Hewlett-Packard Co (HP) is considering axing as many as 25,000 jobs — or 8 percent of its workforce — to reduce costs and help the company contend with ebbing demand for computers and services, sources briefed on the plans said.
The number to be cut includes 10,000 to 15,000 from HP’s enterprise services group, which sells a range of information--technology services and has been beset by declining profitability, said the sources who asked not to be identified because the plans are not final and may change.
Meg Whitman, chief -executive officer since September last year, is seeking to reverse the growth slump that led to the ousting of her predecessor, Leo Apotheker. The company’s PC sales are dropping as consumers move in favor of tablets, such as Apple Inc’s iPad, and the firm has been slow to adapt to the shift toward cloud computing, away from the IT services which HP provides.
“Hewlett-Packard could make the difficult decision of announcing a workforce reduction,” Brian Marshall, an analyst at ISI Group, wrote in a research note earlier this month. This “would enable investments in strategic, higher-growth areas,” he said.
Eliminating 18,000 jobs could result in savings of about US$1.2 billion and add US$ 0.5 to annual per-share earnings, he said.
Michael Thacker, a spokesman for California-based HP, declined to comment.
Shares in the firm rose to as high as US$22.27 after Bloomberg reported the changes and gained US$0.03 to US$22.06 at the close in New York. The stock has so far dropped 14 percent this year.
Some of the cuts to the global operator’s workforce of 324,600 may come through early retirement packages, the sources said, and added that it may offer early retirement to several thousand people.
The overall reduction and additional cost savings throughout the company could result in savings that reach billions of dollars, one person said.
HP, the world’s largest maker of PCs and printers, is working with management consulting firm McKinsey & Co to draw up the job cuts plan.
Whitman, former chief executive officer of EBay Inc, said in March that she would combine the PC and printing divisions, ending deliberations to spin off the PC unit.
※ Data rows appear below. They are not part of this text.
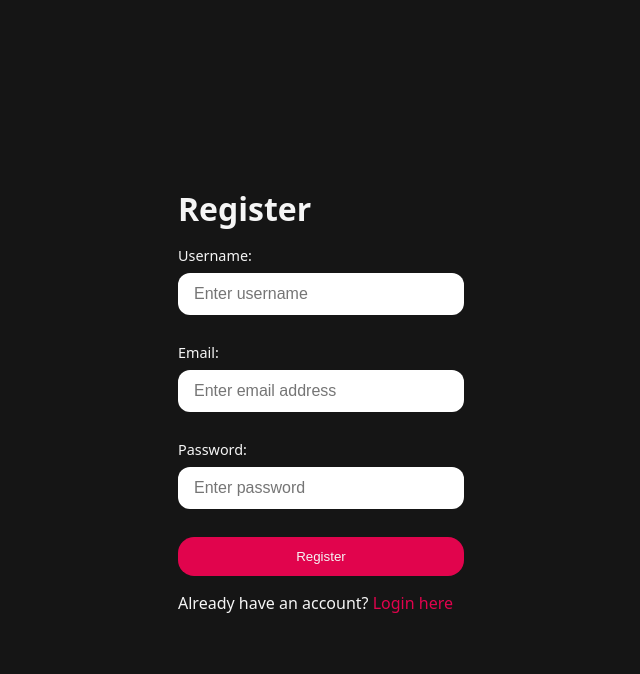
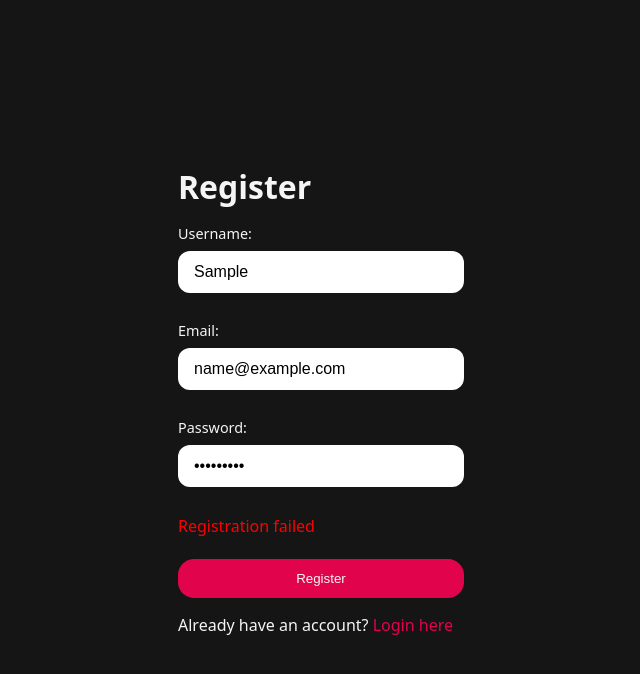
Before and after one commit to Ayush02712/PrepAI, a React app in the folder Frontend/: page /register in a window 1280 px wide. Both pictures are taken after typing "Sample", "name@example.com", "Sample123" into the empty fields and a click on the button "Register". Shown: the top 674 px of the page, without its empty margins (319-959 px from the left). Built offline with nearby package versions, Linux system fonts and the light colour scheme; no server answers; the HTML template or start-up script is replaced by a standard one.

Commit message:
Improve auth validation and registration error handling

```diff
--- a/Frontend/src/features/auth/hooks/useAuth.js
+++ b/Frontend/src/features/auth/hooks/useAuth.js
@@ -16,7 +16,7 @@ export const useAuth = () => {
             const data = await login({ email, password })
             setUser(data.user)
         } catch (err) {
-
+            throw (err)
         } finally {
             setLoading(false)
         }
@@ -28,7 +28,7 @@ export const useAuth = () => {
             const data = await register({ username, email, password })
             setUser(data.user)
         } catch (err) {
-
+            throw (err)
         } finally {
             setLoading(false)
         }
@@ -40,7 +40,7 @@ export const useAuth = () => {
             const data = await logout()
             setUser(null)
         } catch (err) {
-
+            throw (err)
         } finally {
             setLoading(false)
         }
@@ -53,7 +53,9 @@ export const useAuth = () => {
 
                 const data = await getMe()
                 setUser(data.user)
-            } catch (err) { } finally {
+            } catch (err) {
+                throw (err)
+            } finally {
                 setLoading(false)
             }
         }
--- a/Frontend/src/features/auth/pages/register.jsx
+++ b/Frontend/src/features/auth/pages/register.jsx
@@ -1,46 +1,146 @@
-import React,{useState} from 'react';
+import React, { useState } from 'react';
 import "../auth.form.scss";
-import { useNavigate,Link } from "react-router";
-import { useAuth } from '../hooks/useAuth'
+import { useNavigate, Link } from "react-router";
+import { useAuth } from '../hooks/useAuth';
+
 const Register = () => {
-    const navigate = useNavigate()
-    const [ username, setUsername ] = useState("")
-    const [ email, setEmail ] = useState("")
-    const [ password, setPassword ] = useState("")
 
-    const {loading,handleRegister} = useAuth()
+    const navigate = useNavigate();
+
+    const [username, setUsername] = useState("");
+    const [email, setEmail] = useState("");
+    const [password, setPassword] = useState("");
+    const [error, setError] = useState("");
+
+    const { loading, handleRegister } = useAuth();
 
     const handleSubmit = async (e) => {
-        e.preventDefault()
-        await handleRegister({username,email,password})
-        navigate("/register")
+
+        e.preventDefault();
+
+        setError("");
+
+        try {
+
+            await handleRegister({
+                username,
+                email,
+                password
+            });
+
+            navigate("/generate");
+
+        } catch (err) {
+
+            setError(
+                err?.response?.data?.message ||
+                "Registration failed"
+            );
+        }
+    };
+
+    if (loading) {
+        return (
+            <main>
+                <h1>Loading.......</h1>
+            </main>
+        );
     }
 
-    if(loading){
-        return (<main><h1>Loading.......</h1></main>)
-    }
     return (
+
         <main>
+
             <div className="form-container">
+
                 <h1>Register</h1>
+
                 <form onSubmit={handleSubmit}>
+
                     <div className="input-group">
-                        <label htmlFor="username">Username:</label>
-                        <input onChange={(e) => { setUsername(e.target.value) }} type="text" id="username" name="username" placeholder="Enter username" />
+
+                        <label htmlFor="username">
+                            Username:
+                        </label>
+
+                        <input
+                            value={username}
+                            onChange={(e) => setUsername(e.target.value)}
+                            type="text"
+                            id="username"
+                            name="username"
+                            placeholder="Enter username"
+                        />
+
                     </div>
+
                     <div className="input-group">
-                        <label htmlFor="email">Email:</label>
-                        <input onChange={(e) => { setEmail(e.target.value) }} type="email" id="email" name="email" placeholder="Enter email address" />
+
+                        <label htmlFor="email">
+                            Email:
+                        </label>
+
+                        <input
+                            value={email}
+                            onChange={(e) => setEmail(e.target.value)}
+                            type="email"
+                            id="email"
+                            name="email"
+                            placeholder="Enter email address"
+                        />
+
                     </div>
+
                     <div className="input-group">
-                        <label htmlFor="password">Password:</label>
-                        <input onChange={(e) => { setPassword(e.target.value) }} type="password" id="password" name="password" placeholder="Enter password" />
+
+                        <label htmlFor="password">
+                            Password:
+                        </label>
+
+                        <input
+                            value={password}
+                            onChange={(e) => setPassword(e.target.value)}
+                            type="password"
+                            id="password"
+                            name="password"
+                            placeholder="Enter password"
+                        />
+
                     </div>
-                    <button className="button primary-button" type="submit">Register</button>
+
+                    {error && (
+                        <p
+                            style={{
+                                color: "red",
+                                marginBottom: "10px"
+                            }}
+                        >
+                            {error}
+                        </p>
+                    )}
+
+                    <button
+                        className="button primary-button"
+                        type="submit"
+                        disabled={loading}
+                    >
+                        {loading ? "Registering..." : "Register"}
+                    </button>
+
                 </form>
-                <p>Already have an account? <Link to="/login">Login here</Link></p>
+
+                <p>
+                    Already have an account?
+                    {" "}
+                    <Link to="/login">
+                        Login here
+                    </Link>
+                </p>
+
             </div>
+
         </main>
-    )
-}
+    );
+};
+
 export default Register;
--- a/Frontend/src/features/auth/services/auth.api.js
+++ b/Frontend/src/features/auth/services/auth.api.js
@@ -16,10 +16,9 @@ export async function register({ username, email, password }) {
         return response.data
 
     } catch (err) {
-
-        console.log(err)
-
-    }
+    console.log(err)
+    throw err
+}
 
 }
 
@@ -35,6 +34,7 @@ export async function login({ email, password }) {
 
     } catch (err) {
         console.log(err)
+        throw err
     }
 
 }
@@ -47,7 +47,8 @@ export async function logout() {
         return response.data
 
     } catch (err) {
-
+        console.log(err)
+        throw err
     }
 }
 
@@ -60,7 +61,8 @@ export async function getMe() {
         return response.data
 
     } catch (err) {
-        console.log(err)
-    }
+    console.log(err)
+    throw err
+}
 
 }
```
Also changed, not shown: 1 other file (tests, documents, lock files or other folders).
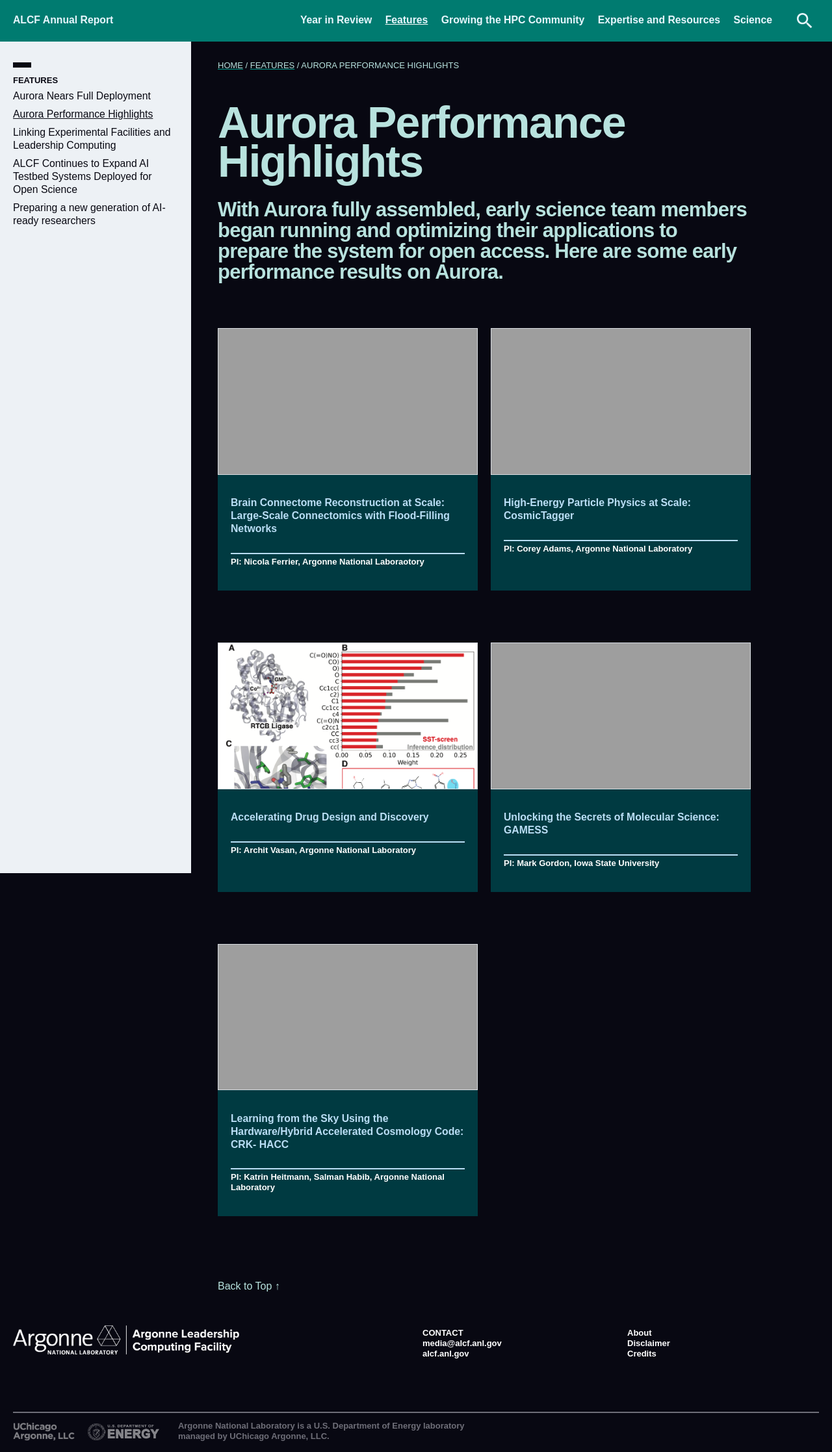
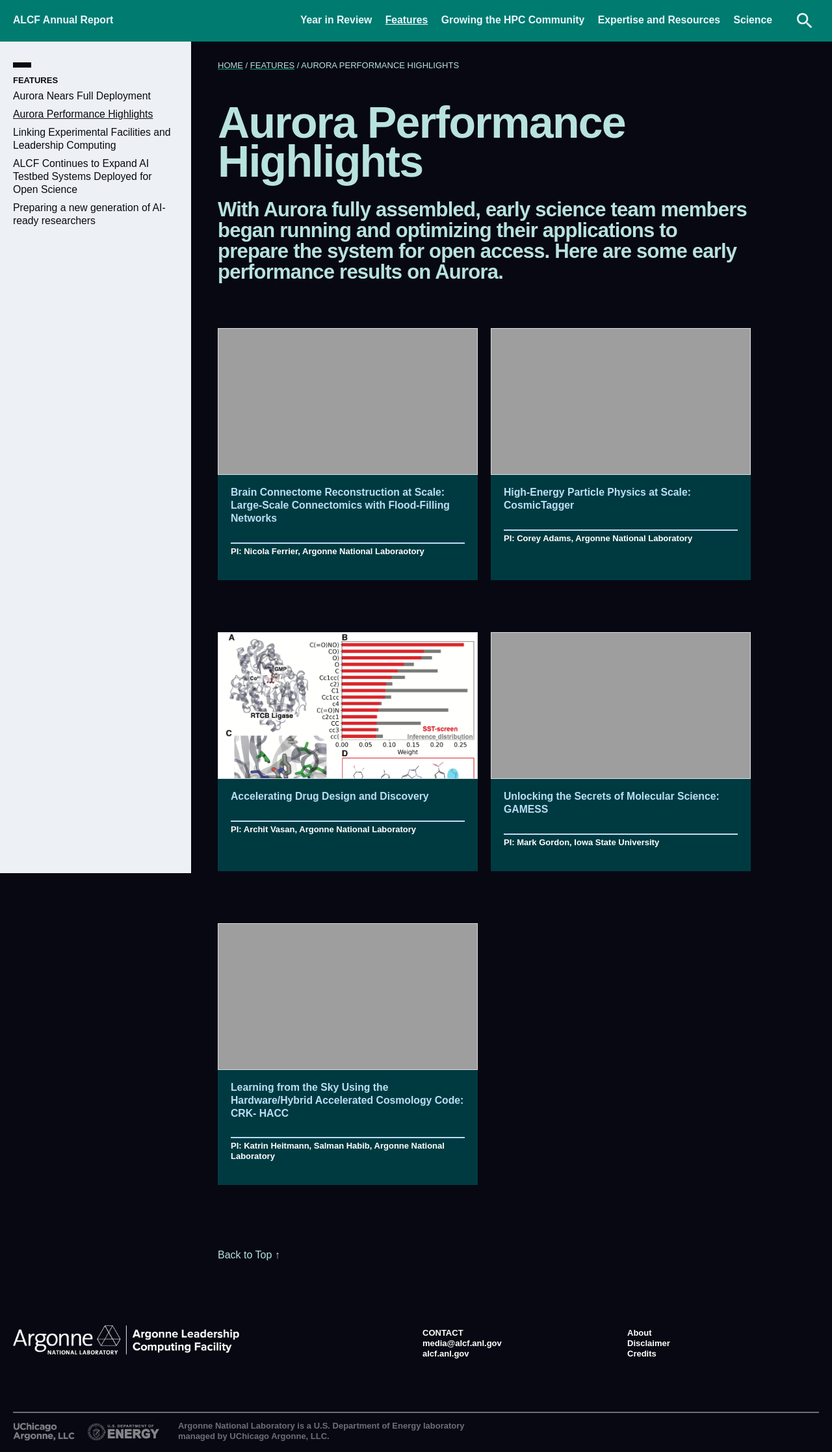
Before and after one commit to argonne-lcf/AR2024, a Jekyll site: the page built from 02_features/performancehighlights.md, in a window 1280 px wide. Shown: the whole page at 65% size. Built offline with Jekyll 4.4.1, drawn with Linux system fonts in a browser that asks for light colours; some web fonts are replaced.

Commit message:
spacing touchup

```diff
--- a/02_features/performancehighlights.md
+++ b/02_features/performancehighlights.md
@@ -31,7 +31,7 @@
   		<div class="hover-scrim"></div>
   	</div>
   	<div class="content-wrapper">
-      <small class="eyebrow">{{ item.field }}</small>
+      <!-- <small class="eyebrow">{{ item.field }}</small> -->
   		<h3>{{ item.title }}</h3>
       <small class="meta">PI: {{ item.pi }}</small>
   	</div>
```
Also changed, not shown: 2 other files.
She has also said she would step up investment in research and development and take steps to shore up HP’s balance sheet.
Besides tussling with Apple, HP is also vying with companies including IBM Corp, Oracle Corp and Cisco Systems Inc in the market for hardware, software and services for large corporations.